When one regularly like clockwork, that is, without making a new assessment on each occasion, puts new money into stocks, there is the benefit not only of potentially growing one's assets, but of taking your own emotions and judgments out of your investing. Whether the stock market is up, down, or going sideways, you are basing your actions solely on the availability of extra money to invest, not on the perception that this is indeed a relatively good or a relatively poor time to invest.
Another benefit is that each separate investment is presumably going in at varied prices, sometimes high, but sometimes at lower ones, minimizing the chances that you will, instead, pool up your dollars elsewhere and invest it all at once, possibly at just the wrong time. In other words, you are spreading out your risk, which is sometimes called dollar-cost averaging. When done over a very long period, it should certainly help you avoid always buying when prices are high.
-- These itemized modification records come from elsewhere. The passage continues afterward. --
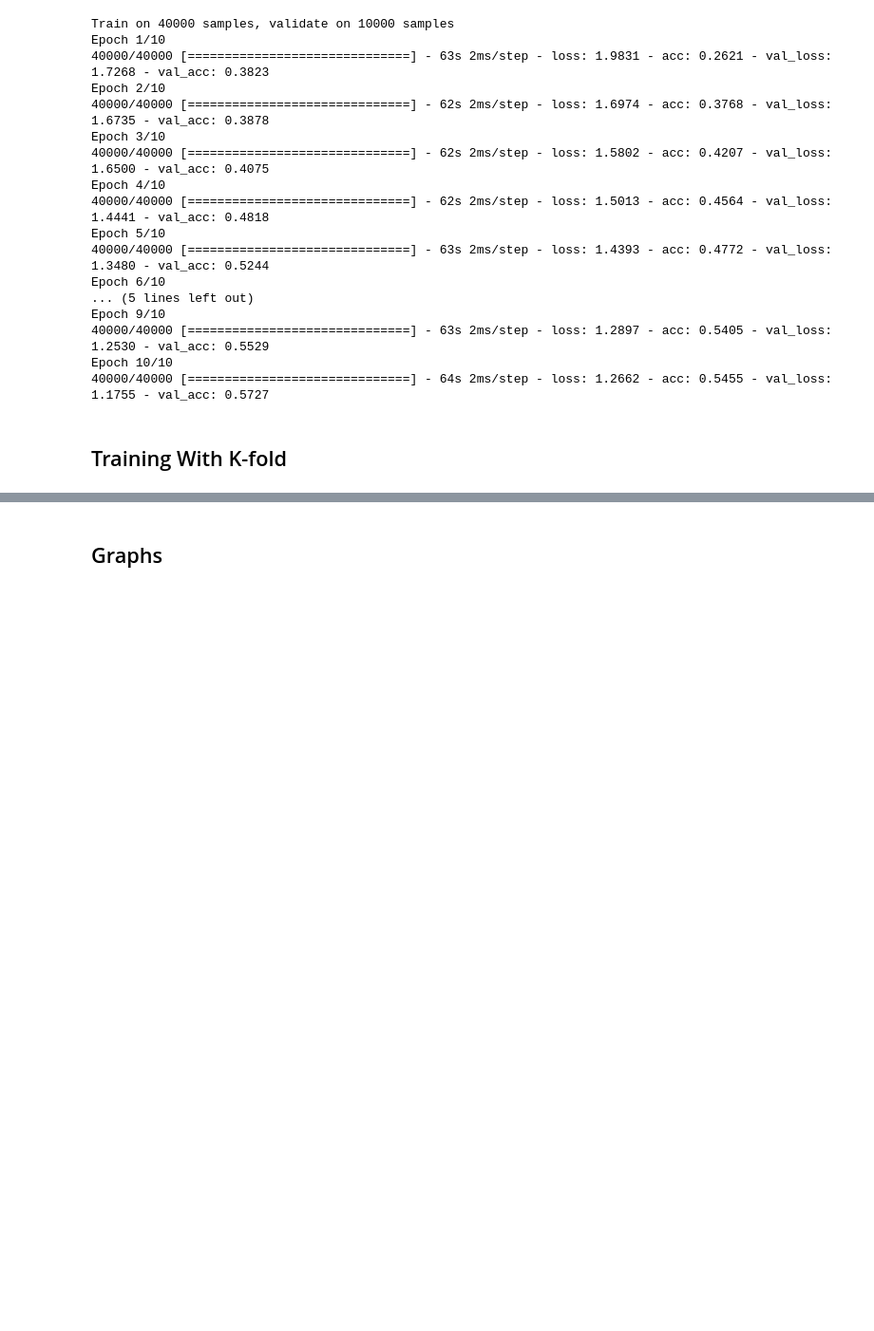
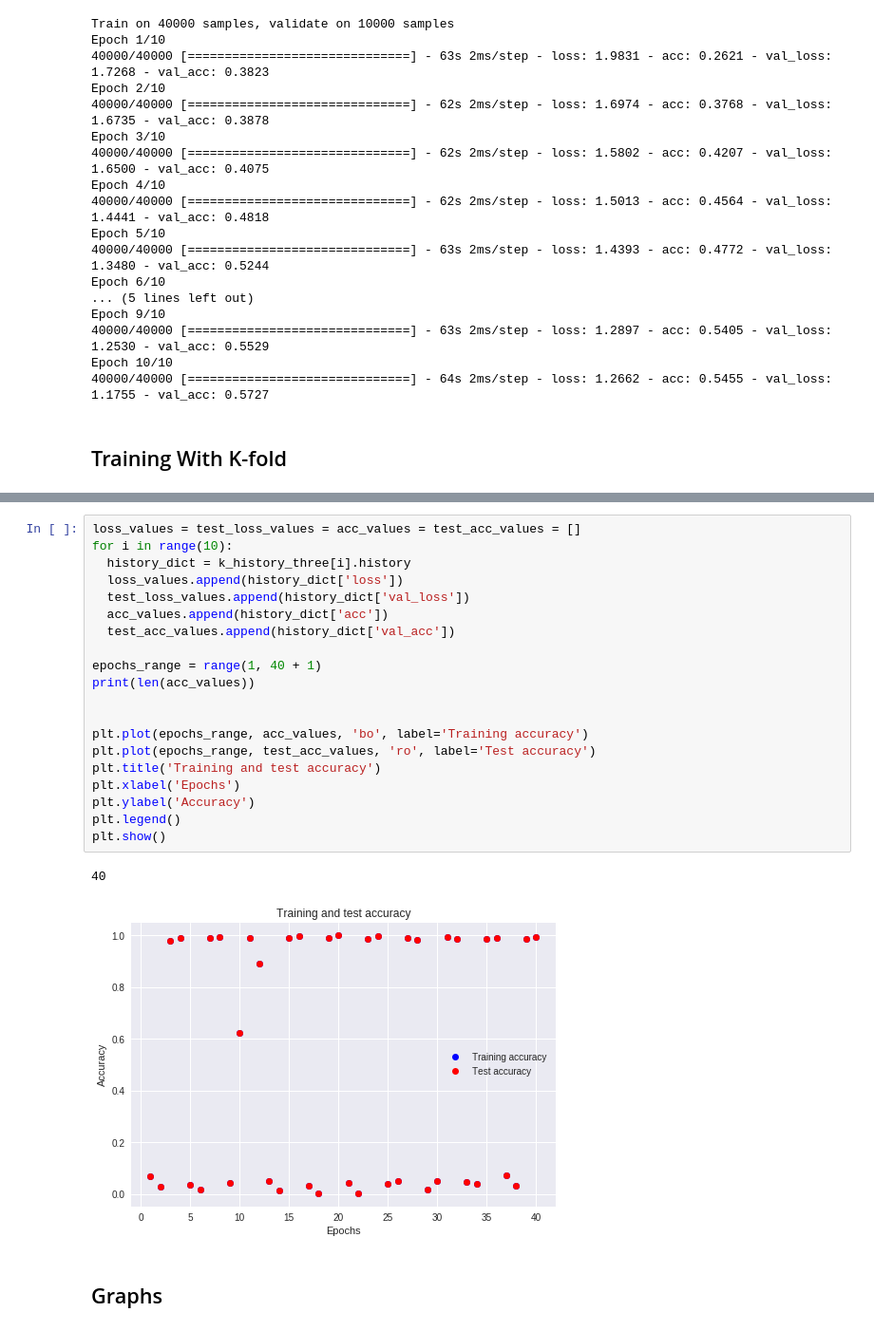
Before and after one commit to Wasabi-Bobby/MachineLearningHomework, a Jupyter notebook: HW2_Machine_Learning_bb.ipynb, the cells around one changed output, grey strips where cells are left out. Shown at 95% size. Drawn from its saved outputs; the diff is of its cells as text; blank space fills up the shorter version.

```diff
--- a/HW2_Machine_Learning_bb.ipynb
+++ b/HW2_Machine_Learning_bb.ipynb
@@ -564,3 +590,26 @@ plt.show()
+# %%
+loss_values = test_loss_values = acc_values = test_acc_values = []
+for i in range(10):
+  history_dict = k_history_three[i].history
+  loss_values.append(history_dict['loss'])
+  test_loss_values.append(history_dict['val_loss'])
+  acc_values.append(history_dict['acc'])
+  test_acc_values.append(history_dict['val_acc'])
+
+epochs_range = range(1, 40 + 1)
+print(len(acc_values))
+
+
+plt.plot(epochs_range, acc_values, 'bo', label='Training accuracy')
+plt.plot(epochs_range, test_acc_values, 'ro', label='Test accuracy')
+plt.title('Training and test accuracy')
+plt.xlabel('Epochs')
+plt.ylabel('Accuracy')
+plt.legend()
+plt.show()
+# %% [output]
+40
+[figure, added]
 # %% [markdown]
 Graphs
 --------------
```
Also changed, not shown: parts of 3 cells of this notebook.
Many investors, especially those putting aside money automatically as deductions from every paycheck, such as within a 401(k), retain the same breakdown of where the money is to go for very long periods without alteration. For example, 60% might go into one or more stock funds and 40% into one or more bond funds. They have determined that, for them, such a breakdown is how they want to divvy up their money, and typically ignore fluctuations that might show that for the last x months, or even years, stocks (or bonds) have been particularly unappealing, or appear particularly risky.
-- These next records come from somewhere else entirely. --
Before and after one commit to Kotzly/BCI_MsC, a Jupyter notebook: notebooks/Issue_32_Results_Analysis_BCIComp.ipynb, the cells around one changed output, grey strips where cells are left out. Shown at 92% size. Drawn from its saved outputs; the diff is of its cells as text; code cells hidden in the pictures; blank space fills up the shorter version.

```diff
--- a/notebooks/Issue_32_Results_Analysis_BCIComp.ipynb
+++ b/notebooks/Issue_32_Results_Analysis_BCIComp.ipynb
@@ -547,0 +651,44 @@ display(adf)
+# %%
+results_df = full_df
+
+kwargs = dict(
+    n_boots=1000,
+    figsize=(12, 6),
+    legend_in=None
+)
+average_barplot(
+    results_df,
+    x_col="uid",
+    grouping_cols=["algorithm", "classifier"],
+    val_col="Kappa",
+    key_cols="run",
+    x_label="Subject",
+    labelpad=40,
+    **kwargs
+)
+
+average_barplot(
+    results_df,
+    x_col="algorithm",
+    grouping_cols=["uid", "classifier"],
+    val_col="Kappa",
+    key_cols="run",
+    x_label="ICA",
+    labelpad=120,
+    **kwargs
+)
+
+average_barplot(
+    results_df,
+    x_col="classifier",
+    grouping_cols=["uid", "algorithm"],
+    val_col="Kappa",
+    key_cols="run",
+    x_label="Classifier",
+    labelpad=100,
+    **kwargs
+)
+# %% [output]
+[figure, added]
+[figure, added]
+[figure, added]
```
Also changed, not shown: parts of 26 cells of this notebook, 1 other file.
While it's impossible to say in advance that investors who follow the above approaches are making a mistake in adopting what I'd call a "steady as she goes" approach, an approach that certainly cuts down on having to frequently make constant decisions about each new upcoming investment, it should come as no surprise that there is an alternate approach. It favors tending to hold off on making new investments until "when the time looks right."
I myself have followed the latter approach for many, many years now, and looking in retrospect, I can't say that I have many regrets for having done so. In the remainder of this article, I will review how one might successfully implement this strategy without completely abandoning many of the "steady as she goes" notions, yet without having to spend hardly any extra time in making decisions, but nevertheless providing the potential to put one ahead of the steady eddie approach.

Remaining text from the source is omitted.